MOYERS: Who speaks in metaphors today?

CAMPBELL: All poets. Poetry is a metaphorical language.

MOYERS: A metaphor suggests potential.

CAMPBELL: Yes, but it also suggests the actuality that hides behind the visible aspect. The metaphor is the mask of God through which eternity is to be experienced.

The Best Wisdom for Writers, from Lew Welch: “Whose kid is that!”

“I once took a guided tour through a California winery and the guide, a young mail about 20 years old, droned away with his memorized speech of facts and figures, chanting them perfectly in that guide-chant all of us have heard, and suddenly he stopped and yelled, “Whose kid is that!” A small child was determined to fall into a 500-gallon vat of wine.

The force of real speech slammed right against false speech was startling as a thunderclap, and not because he called out loudly.
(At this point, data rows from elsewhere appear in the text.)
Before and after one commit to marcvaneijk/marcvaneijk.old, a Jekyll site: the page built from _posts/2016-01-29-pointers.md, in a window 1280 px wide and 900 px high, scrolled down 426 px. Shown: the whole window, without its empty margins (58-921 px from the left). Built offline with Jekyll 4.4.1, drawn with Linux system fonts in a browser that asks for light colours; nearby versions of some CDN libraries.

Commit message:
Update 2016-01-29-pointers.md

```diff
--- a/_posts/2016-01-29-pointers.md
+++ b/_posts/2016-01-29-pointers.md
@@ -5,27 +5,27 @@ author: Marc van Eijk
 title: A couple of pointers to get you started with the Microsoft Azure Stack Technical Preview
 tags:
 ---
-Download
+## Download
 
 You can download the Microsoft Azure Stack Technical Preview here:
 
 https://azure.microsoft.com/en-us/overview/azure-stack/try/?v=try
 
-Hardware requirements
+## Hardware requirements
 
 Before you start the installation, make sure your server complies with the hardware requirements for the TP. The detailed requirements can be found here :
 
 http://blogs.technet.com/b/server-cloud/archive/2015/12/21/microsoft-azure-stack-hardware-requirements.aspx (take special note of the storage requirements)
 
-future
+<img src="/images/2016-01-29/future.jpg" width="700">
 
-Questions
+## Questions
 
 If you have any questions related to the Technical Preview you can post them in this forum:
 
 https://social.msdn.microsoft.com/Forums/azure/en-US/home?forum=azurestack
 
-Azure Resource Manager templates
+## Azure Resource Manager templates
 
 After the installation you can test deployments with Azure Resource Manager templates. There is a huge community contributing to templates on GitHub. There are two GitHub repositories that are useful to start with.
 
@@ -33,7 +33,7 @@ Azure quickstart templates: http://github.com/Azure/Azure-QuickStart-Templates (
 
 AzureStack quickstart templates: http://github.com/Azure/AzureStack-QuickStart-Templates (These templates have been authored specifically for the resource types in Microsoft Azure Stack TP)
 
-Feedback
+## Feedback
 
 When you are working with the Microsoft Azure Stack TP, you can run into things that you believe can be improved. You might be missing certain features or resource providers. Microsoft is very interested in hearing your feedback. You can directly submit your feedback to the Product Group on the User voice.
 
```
I vowed never to release a poem of mine which couldn’t at least equal the force of that guide’s “Whose kid is that!” Pound said that poetry ought to be at least as well written as prose. I say that poetry ought to be at least as vigorous and useful as natural speech.”

quote taken from Ring of Bone:

Moyers and Campbell – Myth in the Founding of the United States

Bill Moyers and Joseph Campbell, from The Power of Myth (below):

MOYERS: What kind of new myth do we need?
CAMPBELL: We need myths that will identify the individual not with his local group but with the planet. A model for that is the United States. Here were thirteen different little colony nations that decided to act in the mutual interest, without disregarding the individual interests of any one of them.
MOVERS: There is something about that on the Great Seal of the United States.
CAMPBELL: That’s what the Great Seal is all about. I carry a copy of the Great Seal in my pocket in the form of a dollar bill. Here is the statement of the ideals that brought about the formation of the United States. Look at this dollar bill. Now here is the Great Seal of the United States. Look at the pyramid on the left. A pyramid has four sides. These are the four points of the compass. There is somebody at this point, there’s somebody at that point, and there’s somebody at this point. When you’re down on the lower levels of this pyramid, you will be either on one side or on the other. But when you get up to the top, the points all come together, and there the eye of God opens.
MOVERS: And to them it was the god of reason.
CAMPBELL: Yes. This is the first nation in the world that was ever established on the basis of reason instead of simply warfare. These were eighteenth-century deists, these gentlemen. Over here we read, “In God We Trust.” But that is not the god of the Bible. These men did not believe in a Fall. They did not think the mind of man was cut off from God. The mind of man, cleansed of secondary and merely temporal concerns, beholds with the radiance of a cleansed mirror a reflection of the rational mind of God. Reason puts you in touch with God. Consequently, for these men, there is no special revelation anywhere, and none is needed, because the mind of man cleared of its fallibilities is sufficiently capable of the knowledge of God. All people in the world are thus capable because all people in the world are capable of reason. All men are capable of reason. That is the fundamental principie of democracy. Because everybody’s mind is capable of true knowledge, you don’t have to have a special authority, or a special revelation telling you that this is the way things should be.